### Data shown

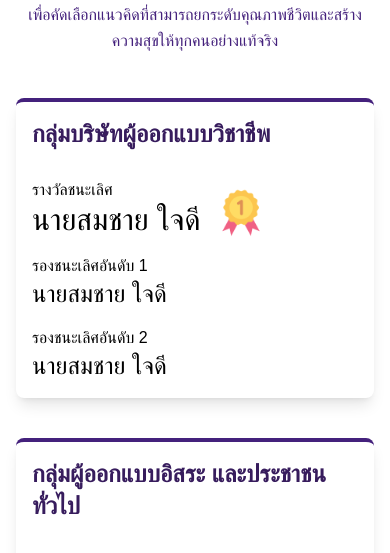
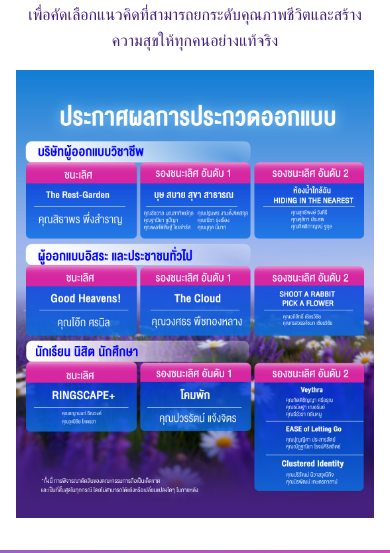
Before and after one commit to kritsadaskt/asww-happy-toilet, a Next.js app: page / in a window 390 px wide. Shown: the part 804-1357 px from the top of the page. Built offline with nearby package versions, Linux system fonts and the light colour scheme; no server answers; a web font is replaced by a local one.

Commit message:
add winner list AW

```diff
--- a/app/page.tsx
+++ b/app/page.tsx
@@ -30,7 +30,9 @@ export default function Home() {
       <p className="text-center md:text-lg leading-relaxed mb-4 text-primary">
         เพื่อคัดเลือกแนวคิดที่สามารถยกระดับคุณภาพชีวิตและสร้างความสุขให้ทุกคนอย่างแท้จริง
       </p>
-      <div className="h-7"></div>
+      <div className="h-7 hidden md:block"></div>
+      <Image src="winner_list_desktop.jpg" alt="Winner List" className="w-full h-auto" width={1866} height={933}/>
+      <div id="results" className="hidden">
         <div className="grid grid-cols-1 md:grid-cols-2 gap-10">
           <div className="bg-white rounded-lg shadow-lg p-4 sm:p-6 md:p-8 border-t-4 border-primary flex flex-col gap-4">
             <h2 className="text-2xl font-semibold mb-3" style={{ color: '#371c5d' }}>กลุ่มบริษัทผู้ออกแบบวิชาชีพ</h2>
@@ -111,6 +113,7 @@ export default function Home() {
           </div>
         </div>
       </div>
+    </div>
     <Gallery />
     <Footer />
     </>
```
Also changed, not shown: public/winner_list_desktop.jpg (added), 1 other file (tests, documents, lock files or other folders). Lines whose indentation alone changed are shown as unchanged.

######

All of the entries above should be copied exactly, with the images left out.

- Expected answer
Before and after one commit to kritsadaskt/asww-happy-toilet, a Next.js app: page / in a window 390 px wide. Shown: the part 804-1357 px from the top of the page. Built offline with nearby package versions, Linux system fonts and the light colour scheme; no server answers; a web font is replaced by a local one.

Commit message:
add winner list AW

```diff
--- a/app/page.tsx
+++ b/app/page.tsx
@@ -30,7 +30,9 @@ export default function Home() {
       <p className="text-center md:text-lg leading-relaxed mb-4 text-primary">
         เพื่อคัดเลือกแนวคิดที่สามารถยกระดับคุณภาพชีวิตและสร้างความสุขให้ทุกคนอย่างแท้จริง
       </p>
-      <div className="h-7"></div>
+      <div className="h-7 hidden md:block"></div>
+      <Image src="winner_list_desktop.jpg" alt="Winner List" className="w-full h-auto" width={1866} height={933}/>
+      <div id="results" className="hidden">
         <div className="grid grid-cols-1 md:grid-cols-2 gap-10">
           <div className="bg-white rounded-lg shadow-lg p-4 sm:p-6 md:p-8 border-t-4 border-primary flex flex-col gap-4">
             <h2 className="text-2xl font-semibold mb-3" style={{ color: '#371c5d' }}>กลุ่มบริษัทผู้ออกแบบวิชาชีพ</h2>
@@ -111,6 +113,7 @@ export default function Home() {
           </div>
         </div>
       </div>
+    </div>
     <Gallery />
     <Footer />
     </>
```
Also changed, not shown: public/winner_list_desktop.jpg (added), 1 other file (tests, documents, lock files or other folders). Lines whose indentation alone changed are shown as unchanged.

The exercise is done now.